**What you should do**
Each entry here needs to be given again exactly.
**** Provided information
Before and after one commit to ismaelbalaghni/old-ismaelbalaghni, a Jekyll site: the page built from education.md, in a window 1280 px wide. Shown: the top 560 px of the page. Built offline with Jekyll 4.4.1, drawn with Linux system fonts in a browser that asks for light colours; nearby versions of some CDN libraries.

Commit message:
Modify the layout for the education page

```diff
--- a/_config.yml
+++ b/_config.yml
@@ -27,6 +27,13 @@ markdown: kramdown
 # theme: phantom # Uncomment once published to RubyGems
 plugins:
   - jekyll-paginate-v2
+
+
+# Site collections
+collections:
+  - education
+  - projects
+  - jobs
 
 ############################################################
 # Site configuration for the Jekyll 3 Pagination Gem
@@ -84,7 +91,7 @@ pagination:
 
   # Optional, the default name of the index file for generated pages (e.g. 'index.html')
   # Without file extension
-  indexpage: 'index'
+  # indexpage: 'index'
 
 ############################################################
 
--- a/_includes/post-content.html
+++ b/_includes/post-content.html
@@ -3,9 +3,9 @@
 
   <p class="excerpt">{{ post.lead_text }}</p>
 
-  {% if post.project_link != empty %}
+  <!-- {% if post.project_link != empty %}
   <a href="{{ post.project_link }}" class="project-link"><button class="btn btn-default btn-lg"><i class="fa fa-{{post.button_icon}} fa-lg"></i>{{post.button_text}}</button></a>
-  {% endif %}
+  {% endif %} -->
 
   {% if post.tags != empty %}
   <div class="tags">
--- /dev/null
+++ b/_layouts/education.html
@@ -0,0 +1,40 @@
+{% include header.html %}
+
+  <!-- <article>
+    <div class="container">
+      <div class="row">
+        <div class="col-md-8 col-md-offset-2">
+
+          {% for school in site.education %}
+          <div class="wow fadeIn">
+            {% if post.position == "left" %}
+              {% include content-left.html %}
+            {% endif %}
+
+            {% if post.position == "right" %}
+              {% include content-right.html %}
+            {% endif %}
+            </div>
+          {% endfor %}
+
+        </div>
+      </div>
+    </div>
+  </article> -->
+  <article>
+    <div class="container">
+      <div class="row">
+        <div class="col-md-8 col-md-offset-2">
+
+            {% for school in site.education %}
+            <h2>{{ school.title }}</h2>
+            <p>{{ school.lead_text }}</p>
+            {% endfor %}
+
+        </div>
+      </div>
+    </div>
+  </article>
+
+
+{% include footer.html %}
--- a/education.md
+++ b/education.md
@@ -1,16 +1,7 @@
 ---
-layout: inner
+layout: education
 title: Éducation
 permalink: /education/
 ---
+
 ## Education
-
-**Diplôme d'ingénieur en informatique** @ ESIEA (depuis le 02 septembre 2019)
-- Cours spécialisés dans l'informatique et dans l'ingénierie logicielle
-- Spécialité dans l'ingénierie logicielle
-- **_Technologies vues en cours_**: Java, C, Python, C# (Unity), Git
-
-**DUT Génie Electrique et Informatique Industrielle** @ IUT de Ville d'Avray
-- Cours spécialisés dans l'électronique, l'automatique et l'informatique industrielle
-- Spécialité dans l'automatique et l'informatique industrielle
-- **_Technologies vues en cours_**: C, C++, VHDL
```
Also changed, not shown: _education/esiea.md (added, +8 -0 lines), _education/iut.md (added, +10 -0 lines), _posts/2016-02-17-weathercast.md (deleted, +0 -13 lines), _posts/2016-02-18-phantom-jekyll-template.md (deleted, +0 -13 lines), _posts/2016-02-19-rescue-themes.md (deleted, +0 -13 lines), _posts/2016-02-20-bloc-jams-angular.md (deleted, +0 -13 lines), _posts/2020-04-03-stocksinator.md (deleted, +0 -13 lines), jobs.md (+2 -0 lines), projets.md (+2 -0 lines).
********
**Exercise solution**
Before and after one commit to ismaelbalaghni/old-ismaelbalaghni, a Jekyll site: the page built from education.md, in a window 1280 px wide. Shown: the top 560 px of the page. Built offline with Jekyll 4.4.1, drawn with Linux system fonts in a browser that asks for light colours; nearby versions of some CDN libraries.

Commit message:
Modify the layout for the education page

```diff
--- a/_config.yml
+++ b/_config.yml
@@ -27,6 +27,13 @@ markdown: kramdown
 # theme: phantom # Uncomment once published to RubyGems
 plugins:
   - jekyll-paginate-v2
+
+
+# Site collections
+collections:
+  - education
+  - projects
+  - jobs
 
 ############################################################
 # Site configuration for the Jekyll 3 Pagination Gem
@@ -84,7 +91,7 @@ pagination:
 
   # Optional, the default name of the index file for generated pages (e.g. 'index.html')
   # Without file extension
-  indexpage: 'index'
+  # indexpage: 'index'
 
 ############################################################
 
--- a/_includes/post-content.html
+++ b/_includes/post-content.html
@@ -3,9 +3,9 @@
 
   <p class="excerpt">{{ post.lead_text }}</p>
 
-  {% if post.project_link != empty %}
+  <!-- {% if post.project_link != empty %}
   <a href="{{ post.project_link }}" class="project-link"><button class="btn btn-default btn-lg"><i class="fa fa-{{post.button_icon}} fa-lg"></i>{{post.button_text}}</button></a>
-  {% endif %}
+  {% endif %} -->
 
   {% if post.tags != empty %}
   <div class="tags">
--- /dev/null
+++ b/_layouts/education.html
@@ -0,0 +1,40 @@
+{% include header.html %}
+
+  <!-- <article>
+    <div class="container">
+      <div class="row">
+        <div class="col-md-8 col-md-offset-2">
+
+          {% for school in site.education %}
+          <div class="wow fadeIn">
+            {% if post.position == "left" %}
+              {% include content-left.html %}
+            {% endif %}
+
+            {% if post.position == "right" %}
+              {% include content-right.html %}
+            {% endif %}
+            </div>
+          {% endfor %}
+
+        </div>
+      </div>
+    </div>
+  </article> -->
+  <article>
+    <div class="container">
+      <div class="row">
+        <div class="col-md-8 col-md-offset-2">
+
+            {% for school in site.education %}
+            <h2>{{ school.title }}</h2>
+            <p>{{ school.lead_text }}</p>
+            {% endfor %}
+
+        </div>
+      </div>
+    </div>
+  </article>
+
+
+{% include footer.html %}
--- a/education.md
+++ b/education.md
@@ -1,16 +1,7 @@
 ---
-layout: inner
+layout: education
 title: Éducation
 permalink: /education/
 ---
+
 ## Education
-
-**Diplôme d'ingénieur en informatique** @ ESIEA (depuis le 02 septembre 2019)
-- Cours spécialisés dans l'informatique et dans l'ingénierie logicielle
-- Spécialité dans l'ingénierie logicielle
-- **_Technologies vues en cours_**: Java, C, Python, C# (Unity), Git
-
-**DUT Génie Electrique et Informatique Industrielle** @ IUT de Ville d'Avray
-- Cours spécialisés dans l'électronique, l'automatique et l'informatique industrielle
-- Spécialité dans l'automatique et l'informatique industrielle
-- **_Technologies vues en cours_**: C, C++, VHDL
```
Also changed, not shown: _education/esiea.md (added, +8 -0 lines), _education/iut.md (added, +10 -0 lines), _posts/2016-02-17-weathercast.md (deleted, +0 -13 lines), _posts/2016-02-18-phantom-jekyll-template.md (deleted, +0 -13 lines), _posts/2016-02-19-rescue-themes.md (deleted, +0 -13 lines), _posts/2016-02-20-bloc-jams-angular.md (deleted, +0 -13 lines), _posts/2020-04-03-stocksinator.md (deleted, +0 -13 lines), jobs.md (+2 -0 lines), projets.md (+2 -0 lines).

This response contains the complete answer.